Johann Kaspar Lavater
Lavater, Johann Kaspar
LAVATER, JOHANN KASPAR
Swiss theologian, philosopher, and poet: b. Zurich, Nov. 15, 1741; d. there, Jan. 2, 1801. He attended schools in his native town and began Protestant theology in 1759. As early as 1763, however, he was turning from the enlightenment's rationalistic conception of religion to the ideas of the Sturm und Drang period. He became parson at the church of St. Peter, Zurich, in 1786. A writer of deep feeling and vivid imagination, he won wide fame by his religious writing, his Schweizerlieder (1767), and especially his four-volume Physiognomische Fragmente zur Beförderung der Menschenkenntnis und Menschenliebe (1775–78), in which he attempted to analyze the character of man through an intuitive interpretation of bodily structure. This occasioned his reputation throughout Europe and led to extensive correspondence with great contemporaries such as goethe, Johann herder, and Johann hamann. Lavater first sympathized with the French Revolution but later protested its excesses. Ironically, he died of wounds sustained while acting as stretcher-bearer at the battle of Zurich (Nov. 26, 1800).
Lavater's belief in Christ was manifested in an undogmatic and emotional piety, as is evident in Christliche Lieder (1776–80), the four-volume Aussichten in die Ewigkeit (1768–78), and the four-volume Pontius Pilatus oder die Bibel im Kleinen (1782–85). Yet his attempt to confirm by logic his shakily based convictions led to tensions between his religious experience and theology and his yearning for a constant, earthly manifestation of God, hence his uncritical interest in mesmerism and spiritism and his passion for detecting miracles. He rebutted atheism with untiring clerical fervor; he was generally tolerant of Catholics, and his friendship with Bp. J. M. sailer led some to believe that he was a crypto-Catholic.
Bibliography: Ausgewählte Schriften, ed. j. k. orelli, 8 v. (Zurich 1841–44), 4 v. (3d ed. Zurich 1859–60). c. janentzky, Johann Caspar Lavater (Frauenfeld 1928). m. lavater-sloman, Genie des Herzens: Die Lebensgeschichte Johann Caspar Lavaters (5th ed. Zurich 1955). o. vasella, Lexikon für Theologie und Kirche, ed. j. hofer and k. rahner (Freiburg 1957–65) 6: 840–841.

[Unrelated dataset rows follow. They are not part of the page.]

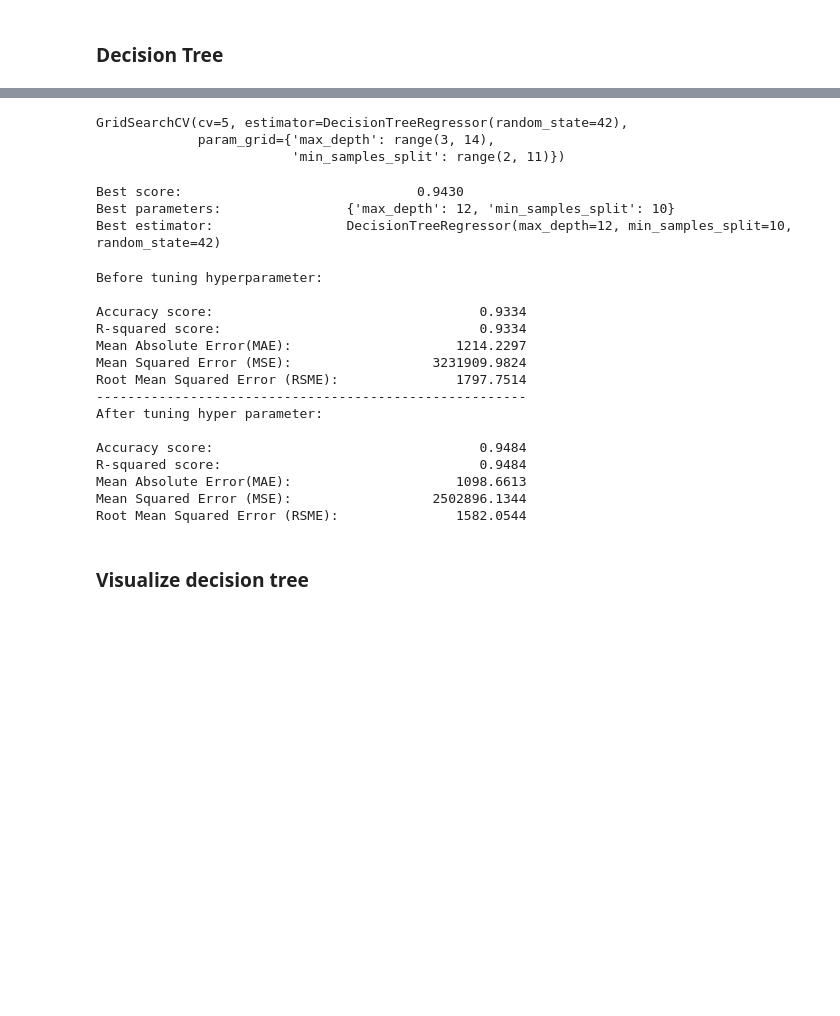
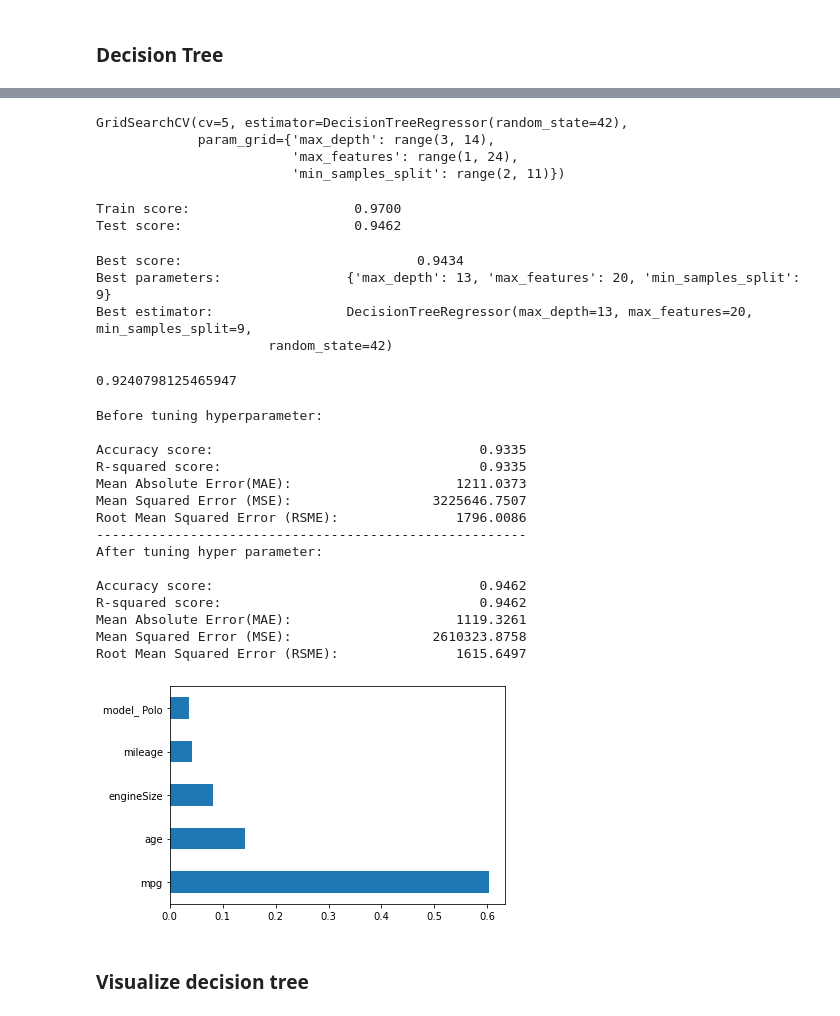
Before and after one commit to kai2128/DM_Assignment, a Jupyter notebook: algorithm/DecisonTree.ipynb, the cells around one changed output, grey strips where cells are left out. Cells and saved outputs as stored; diff of their text form; code cells hidden in the pictures; blank space fills up the shorter version.

```diff
--- a/algorithm/DecisonTree.ipynb
+++ b/algorithm/DecisonTree.ipynb
@@ -24,6 +36,7 @@ Test score:                      0.9334
 parameters = {
     'max_depth': range(3, 14),
     'min_samples_split': range(2, 11),
+    'max_features': range(1, 24),
 }
 # %%
 tuned_tree = GridSearchCV(DecisionTreeRegressor(random_state=42), parameters, cv=5)
@@ -31,31 +44,48 @@ tuned_tree.fit(X_train, y_train)
 # %% [output]
 GridSearchCV(cv=5, estimator=DecisionTreeRegressor(random_state=42),
              param_grid={'max_depth': range(3, 14),
+                         'max_features': range(1, 24),
                          'min_samples_split': range(2, 11)})
+# %%
+train_test_report(tuned_tree)
+# %% [output]
+Train score:                     0.9700
+Test score:                      0.9462
 # %%
 gs_report(tuned_tree)
 # %% [output]
-Best score:                              0.9430
-Best parameters:                {'max_depth': 12, 'min_samples_split': 10}
-Best estimator:                 DecisionTreeRegressor(max_depth=12, min_samples_split=10, random_state=42)
+Best score:                              0.9434
+Best parameters:                {'max_depth': 13, 'max_features': 20, 'min_samples_split': 9}
+Best estimator:                 DecisionTreeRegressor(max_depth=13, max_features=20, min_samples_split=9,
+                      random_state=42)
+# %%
+cross_val_score(dt_rgs, X_train, y_train, cv=5).mean()
+# %% [output]
+0.9240798125465947
 # %%
- regression_report_compare_model(dt_rgs, tuned_tree)
+regression_report_compare_model(dt_rgs, tuned_tree)
 # %% [output]
 Before tuning hyperparameter:
 
-Accuracy score:                                  0.9334
-R-squared score:                                 0.9334
-Mean Absolute Error(MAE):                     1214.2297
-Mean Squared Error (MSE):                  3231909.9824
-Root Mean Squared Error (RSME):               1797.7514
+Accuracy score:                                  0.9335
+R-squared score:                                 0.9335
+Mean Absolute Error(MAE):                     1211.0373
+Mean Squared Error (MSE):                  3225646.7507
+Root Mean Squared Error (RSME):               1796.0086
 -------------------------------------------------------
 After tuning hyper parameter:
 
-Accuracy score:                                  0.9484
-R-squared score:                                 0.9484
-Mean Absolute Error(MAE):                     1098.6613
-Mean Squared Error (MSE):                  2502896.1344
-Root Mean Squared Error (RSME):               1582.0544
+Accuracy score:                                  0.9462
+R-squared score:                                 0.9462
+Mean Absolute Error(MAE):                     1119.3261
+Mean Squared Error (MSE):                  2610323.8758
+Root Mean Squared Error (RSME):               1615.6497
+# %%
+feature_importances = pd.Series(tuned_tree.best_estimator_.feature_importances_, index=X_train.columns)
+feature_importances.nlargest(5).plot(kind='barh')
+plt.show()
+# %% [output]
+[figure, added]
 # %% [markdown]
 ### Visualize decision tree
 # %%
```
Also changed, not shown: parts of 5 cells of this notebook, 2 other files.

[j. b. keller]
One of the acknowledged functions of make-up, in both men and women, was to conceal the tell-tale blush. However, in the Victorian era cosmetics were generally eschewed. The strict Victorian code of morality emphasized honesty, and the blushing of an open and sincere face became socially acceptable.
In his book Physiognomische Fragmente (1775–8), Johann Caspar Lavater, one of the most influential proponents of physiognomy, advocated the division and arrangement of the passions, according to their gradation. Lavater purported that each passion, every emotion of the individual, visually altered the lines and appearance of the face in a particular manner, by co-operation of the nerves, blood vessels, and muscles, and that observers could ‘read’ the feelings and mental state from the face of a subject. The most obvious example of this was blushing. Lavater translated his theories into practical advice for artists. Painters, in particular, were encouraged to understand the inner workings of the human body, including the causes of colouring of the cheeks. Physiognomy advocated that individuals illuminated themselves from inside out, and were reflected in how others saw them.
Darwin, C. (1872). Expressions of the emotions in Man and animals. T. Murray, London.
Piper, D. (1957, 1932), The English face. Thames and Hudson, London (1957). Ray Long and Richard R. Smith, Inc., New York (1932).